**YOUR INSTRUCTIONS**
Return all lines below containing the word "element".

Top of DATA RECORDS

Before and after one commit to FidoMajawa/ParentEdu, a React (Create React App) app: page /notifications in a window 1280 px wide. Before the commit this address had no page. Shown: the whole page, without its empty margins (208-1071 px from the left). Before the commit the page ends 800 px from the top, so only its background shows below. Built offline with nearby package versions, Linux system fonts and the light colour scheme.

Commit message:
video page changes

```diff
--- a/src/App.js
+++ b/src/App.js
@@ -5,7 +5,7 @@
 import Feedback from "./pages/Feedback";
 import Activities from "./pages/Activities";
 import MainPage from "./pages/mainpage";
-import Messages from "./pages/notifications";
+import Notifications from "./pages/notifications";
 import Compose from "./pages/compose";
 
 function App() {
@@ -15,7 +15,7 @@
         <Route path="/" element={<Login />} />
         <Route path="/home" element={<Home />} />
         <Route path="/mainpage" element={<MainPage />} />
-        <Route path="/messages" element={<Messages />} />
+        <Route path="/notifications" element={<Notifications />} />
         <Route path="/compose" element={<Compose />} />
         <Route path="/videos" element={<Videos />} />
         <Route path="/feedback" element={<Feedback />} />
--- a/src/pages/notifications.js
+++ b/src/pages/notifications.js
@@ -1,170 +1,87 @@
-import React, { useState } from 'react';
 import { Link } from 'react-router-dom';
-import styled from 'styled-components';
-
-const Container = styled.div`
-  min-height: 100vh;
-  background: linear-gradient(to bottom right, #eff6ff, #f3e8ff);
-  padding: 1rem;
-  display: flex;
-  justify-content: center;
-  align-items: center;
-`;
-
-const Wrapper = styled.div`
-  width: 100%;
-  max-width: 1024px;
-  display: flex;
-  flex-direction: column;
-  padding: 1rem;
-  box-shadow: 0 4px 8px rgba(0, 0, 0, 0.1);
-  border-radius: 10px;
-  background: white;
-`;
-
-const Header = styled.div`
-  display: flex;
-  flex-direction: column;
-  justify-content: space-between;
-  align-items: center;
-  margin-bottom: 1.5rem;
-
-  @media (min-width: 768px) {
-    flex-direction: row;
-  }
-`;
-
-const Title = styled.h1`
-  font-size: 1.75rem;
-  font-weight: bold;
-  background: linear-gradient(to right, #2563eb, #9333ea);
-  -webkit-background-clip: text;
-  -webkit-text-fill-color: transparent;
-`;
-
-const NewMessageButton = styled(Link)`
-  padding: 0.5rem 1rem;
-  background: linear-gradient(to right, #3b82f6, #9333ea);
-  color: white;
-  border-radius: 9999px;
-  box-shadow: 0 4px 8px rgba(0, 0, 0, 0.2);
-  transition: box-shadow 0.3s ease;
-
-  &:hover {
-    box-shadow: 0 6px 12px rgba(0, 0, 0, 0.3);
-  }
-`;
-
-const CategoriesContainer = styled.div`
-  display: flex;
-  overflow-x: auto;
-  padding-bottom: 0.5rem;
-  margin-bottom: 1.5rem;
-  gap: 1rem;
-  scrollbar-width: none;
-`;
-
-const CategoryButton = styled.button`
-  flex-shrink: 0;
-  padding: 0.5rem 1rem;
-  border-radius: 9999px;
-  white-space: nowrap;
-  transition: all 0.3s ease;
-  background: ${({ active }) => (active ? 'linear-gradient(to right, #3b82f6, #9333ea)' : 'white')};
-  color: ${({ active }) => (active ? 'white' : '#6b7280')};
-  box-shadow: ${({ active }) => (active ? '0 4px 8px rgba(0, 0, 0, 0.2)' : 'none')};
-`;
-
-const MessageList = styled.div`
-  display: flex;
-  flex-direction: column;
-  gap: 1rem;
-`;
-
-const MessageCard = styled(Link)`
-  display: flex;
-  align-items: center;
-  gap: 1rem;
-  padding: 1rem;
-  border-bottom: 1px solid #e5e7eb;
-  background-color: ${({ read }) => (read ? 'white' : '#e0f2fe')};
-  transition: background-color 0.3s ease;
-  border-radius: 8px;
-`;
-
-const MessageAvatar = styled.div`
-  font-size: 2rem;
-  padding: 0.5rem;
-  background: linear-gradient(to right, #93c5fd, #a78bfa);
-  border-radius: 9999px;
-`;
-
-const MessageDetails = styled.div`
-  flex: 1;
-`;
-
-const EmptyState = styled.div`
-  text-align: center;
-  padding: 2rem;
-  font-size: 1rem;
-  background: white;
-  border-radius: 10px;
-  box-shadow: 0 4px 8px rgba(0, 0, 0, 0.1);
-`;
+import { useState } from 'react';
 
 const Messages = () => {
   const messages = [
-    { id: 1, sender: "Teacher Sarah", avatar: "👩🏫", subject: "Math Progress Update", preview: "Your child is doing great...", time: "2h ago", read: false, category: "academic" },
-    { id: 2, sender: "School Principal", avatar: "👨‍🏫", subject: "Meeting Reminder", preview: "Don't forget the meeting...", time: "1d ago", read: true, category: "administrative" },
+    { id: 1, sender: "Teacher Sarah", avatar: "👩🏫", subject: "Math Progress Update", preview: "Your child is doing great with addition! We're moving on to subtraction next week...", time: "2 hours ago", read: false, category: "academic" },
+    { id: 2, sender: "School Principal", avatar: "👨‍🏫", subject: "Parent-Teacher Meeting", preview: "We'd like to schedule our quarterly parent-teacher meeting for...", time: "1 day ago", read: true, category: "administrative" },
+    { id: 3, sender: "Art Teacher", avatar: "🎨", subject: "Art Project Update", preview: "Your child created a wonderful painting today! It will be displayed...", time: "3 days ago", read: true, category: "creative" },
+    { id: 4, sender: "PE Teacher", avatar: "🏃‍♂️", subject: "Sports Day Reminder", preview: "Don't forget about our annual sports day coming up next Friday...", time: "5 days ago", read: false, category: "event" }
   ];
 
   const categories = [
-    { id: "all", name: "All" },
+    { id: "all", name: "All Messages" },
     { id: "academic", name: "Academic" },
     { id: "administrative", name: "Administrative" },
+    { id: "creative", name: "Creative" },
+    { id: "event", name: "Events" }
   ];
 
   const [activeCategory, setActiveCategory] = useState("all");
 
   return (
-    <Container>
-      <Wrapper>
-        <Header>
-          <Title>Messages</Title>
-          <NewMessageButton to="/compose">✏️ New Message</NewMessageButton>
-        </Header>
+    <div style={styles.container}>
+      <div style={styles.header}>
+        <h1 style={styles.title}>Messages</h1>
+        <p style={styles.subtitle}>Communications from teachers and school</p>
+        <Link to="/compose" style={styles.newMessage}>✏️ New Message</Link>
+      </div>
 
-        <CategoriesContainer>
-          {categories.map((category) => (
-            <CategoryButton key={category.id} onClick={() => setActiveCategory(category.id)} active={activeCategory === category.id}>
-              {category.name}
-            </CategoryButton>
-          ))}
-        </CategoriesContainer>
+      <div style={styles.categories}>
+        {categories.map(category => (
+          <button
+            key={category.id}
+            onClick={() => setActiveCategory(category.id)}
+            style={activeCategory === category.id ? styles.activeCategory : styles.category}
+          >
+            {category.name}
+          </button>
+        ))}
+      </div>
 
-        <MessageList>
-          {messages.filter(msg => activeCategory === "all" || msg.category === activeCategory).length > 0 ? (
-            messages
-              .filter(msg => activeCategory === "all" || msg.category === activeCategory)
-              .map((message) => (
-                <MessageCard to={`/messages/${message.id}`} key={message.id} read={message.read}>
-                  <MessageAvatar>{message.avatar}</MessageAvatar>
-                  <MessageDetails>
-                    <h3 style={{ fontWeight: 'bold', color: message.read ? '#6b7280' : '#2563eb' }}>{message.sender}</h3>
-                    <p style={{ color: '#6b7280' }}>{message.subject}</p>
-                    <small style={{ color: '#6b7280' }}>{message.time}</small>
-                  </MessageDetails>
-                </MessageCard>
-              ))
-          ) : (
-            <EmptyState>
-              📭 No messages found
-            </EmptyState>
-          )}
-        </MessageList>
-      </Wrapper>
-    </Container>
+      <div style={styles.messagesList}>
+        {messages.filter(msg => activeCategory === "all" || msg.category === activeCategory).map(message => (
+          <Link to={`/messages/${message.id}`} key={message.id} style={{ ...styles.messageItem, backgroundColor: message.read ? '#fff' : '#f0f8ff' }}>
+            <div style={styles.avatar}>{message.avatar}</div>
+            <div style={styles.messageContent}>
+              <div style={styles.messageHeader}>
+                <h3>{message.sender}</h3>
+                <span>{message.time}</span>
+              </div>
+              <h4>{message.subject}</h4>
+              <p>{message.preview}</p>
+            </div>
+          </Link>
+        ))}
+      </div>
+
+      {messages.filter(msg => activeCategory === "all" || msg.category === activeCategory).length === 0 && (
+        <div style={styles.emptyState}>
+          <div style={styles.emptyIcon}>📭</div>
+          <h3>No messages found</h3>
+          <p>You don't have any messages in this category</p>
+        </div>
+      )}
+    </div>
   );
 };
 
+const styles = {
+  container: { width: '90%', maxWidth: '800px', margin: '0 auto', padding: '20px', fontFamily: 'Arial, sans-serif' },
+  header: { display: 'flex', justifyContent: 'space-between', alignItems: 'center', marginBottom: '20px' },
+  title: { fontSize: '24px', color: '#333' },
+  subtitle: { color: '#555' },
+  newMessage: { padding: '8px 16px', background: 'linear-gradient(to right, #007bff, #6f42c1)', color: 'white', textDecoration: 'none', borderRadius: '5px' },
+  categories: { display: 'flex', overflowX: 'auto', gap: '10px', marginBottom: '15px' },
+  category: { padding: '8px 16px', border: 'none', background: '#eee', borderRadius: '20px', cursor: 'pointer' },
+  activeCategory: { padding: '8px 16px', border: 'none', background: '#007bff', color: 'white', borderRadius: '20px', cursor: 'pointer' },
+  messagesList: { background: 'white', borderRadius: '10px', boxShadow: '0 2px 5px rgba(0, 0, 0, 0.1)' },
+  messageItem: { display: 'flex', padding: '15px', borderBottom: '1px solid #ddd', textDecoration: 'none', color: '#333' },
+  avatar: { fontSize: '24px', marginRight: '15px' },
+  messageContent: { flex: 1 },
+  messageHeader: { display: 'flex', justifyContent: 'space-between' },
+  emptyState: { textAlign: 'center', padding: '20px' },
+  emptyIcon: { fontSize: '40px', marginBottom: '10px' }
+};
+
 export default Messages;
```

Bottom of DATA RECORDS

**SOLUTION FOR THIS PROBLEM**
         <Route path="/" element={<Login />} />
         <Route path="/home" element={<Home />} />
         <Route path="/mainpage" element={<MainPage />} />
-        <Route path="/messages" element={<Messages />} />
+        <Route path="/notifications" element={<Notifications />} />
         <Route path="/compose" element={<Compose />} />
         <Route path="/videos" element={<Videos />} />
         <Route path="/feedback" element={<Feedback />} />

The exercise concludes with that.